:: PROMPT ::
What is needed is an exact copy of the entries below, with the pictures left out.

▬▬▬

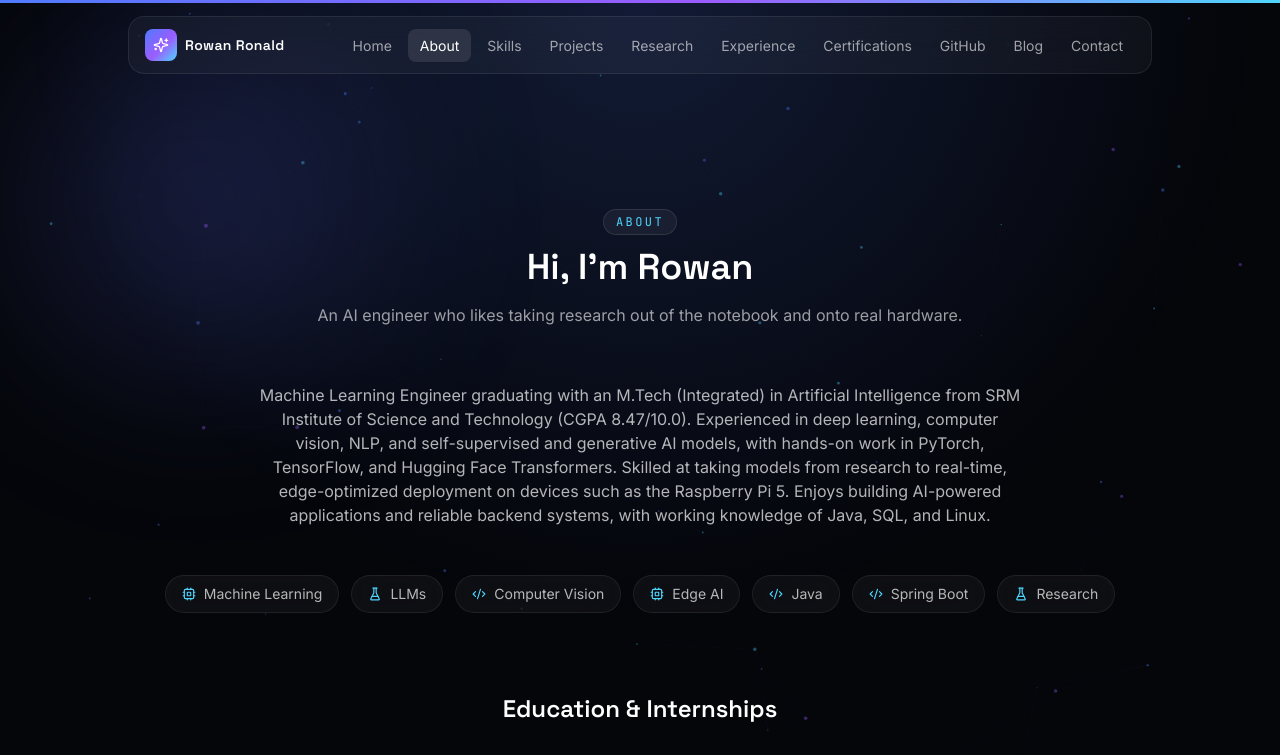
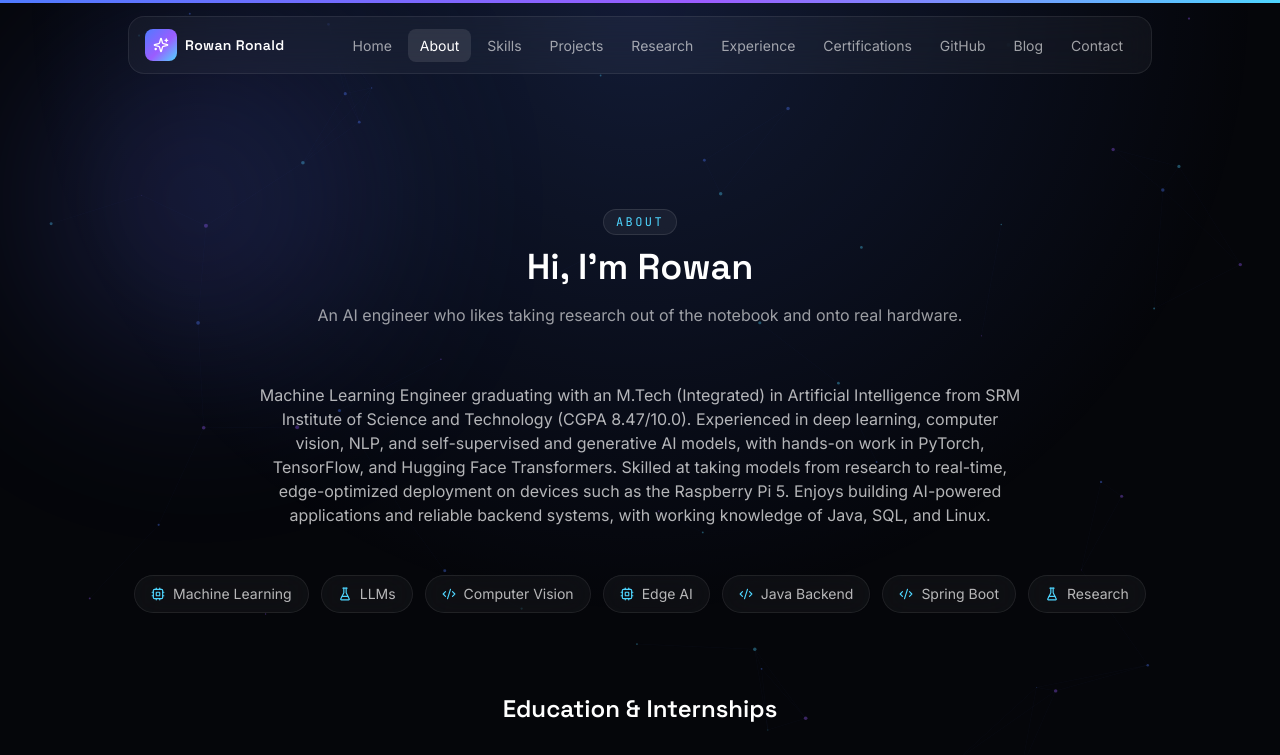
Before and after one commit to Undekoti-Rowan-Ronald/Undekoti-Rowan-Ronald.github.io, a Next.js app: page /about in a window 1280 px wide. Shown: the top 755 px of the page. Built offline with nearby package versions, Linux system fonts and the light colour scheme.

Commit message:
second push

```diff
--- a/src/app/about/page.tsx
+++ b/src/app/about/page.tsx
@@ -13,7 +13,7 @@ const passions = [
   { icon: FlaskConical, label: "LLMs" },
   { icon: Code2, label: "Computer Vision" },
   { icon: Cpu, label: "Edge AI" },
-  { icon: Code2, label: "Java" },
+  { icon: Code2, label: "Java Backend" },
   { icon: Code2, label: "Spring Boot" },
   { icon: FlaskConical, label: "Research" },
 ];
--- a/src/lib/data.ts
+++ b/src/lib/data.ts
@@ -9,7 +9,7 @@ export const profile = {
   ],
   subtitle:
     "Building intelligent systems using Machine Learning, LLMs, Computer Vision and Edge AI.",
-  location: "Hyderabad, India",
+  location: "Chennai, India",
   email: "undekotirowan@outlook.com",
   phone: "+91-9154365953",
   github: "https://github.com/Undekoti-Rowan-Ronald",
```
Also changed, not shown: src/app/page.tsx (+1 -12 lines).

▬▬▬

:: OUTPUT FOR THIS TASK ::
Before and after one commit to Undekoti-Rowan-Ronald/Undekoti-Rowan-Ronald.github.io, a Next.js app: page /about in a window 1280 px wide. Shown: the top 755 px of the page. Built offline with nearby package versions, Linux system fonts and the light colour scheme.

Commit message:
second push

```diff
--- a/src/app/about/page.tsx
+++ b/src/app/about/page.tsx
@@ -13,7 +13,7 @@ const passions = [
   { icon: FlaskConical, label: "LLMs" },
   { icon: Code2, label: "Computer Vision" },
   { icon: Cpu, label: "Edge AI" },
-  { icon: Code2, label: "Java" },
+  { icon: Code2, label: "Java Backend" },
   { icon: Code2, label: "Spring Boot" },
   { icon: FlaskConical, label: "Research" },
 ];
--- a/src/lib/data.ts
+++ b/src/lib/data.ts
@@ -9,7 +9,7 @@ export const profile = {
   ],
   subtitle:
     "Building intelligent systems using Machine Learning, LLMs, Computer Vision and Edge AI.",
-  location: "Hyderabad, India",
+  location: "Chennai, India",
   email: "undekotirowan@outlook.com",
   phone: "+91-9154365953",
   github: "https://github.com/Undekoti-Rowan-Ronald",
```
Also changed, not shown: src/app/page.tsx (+1 -12 lines).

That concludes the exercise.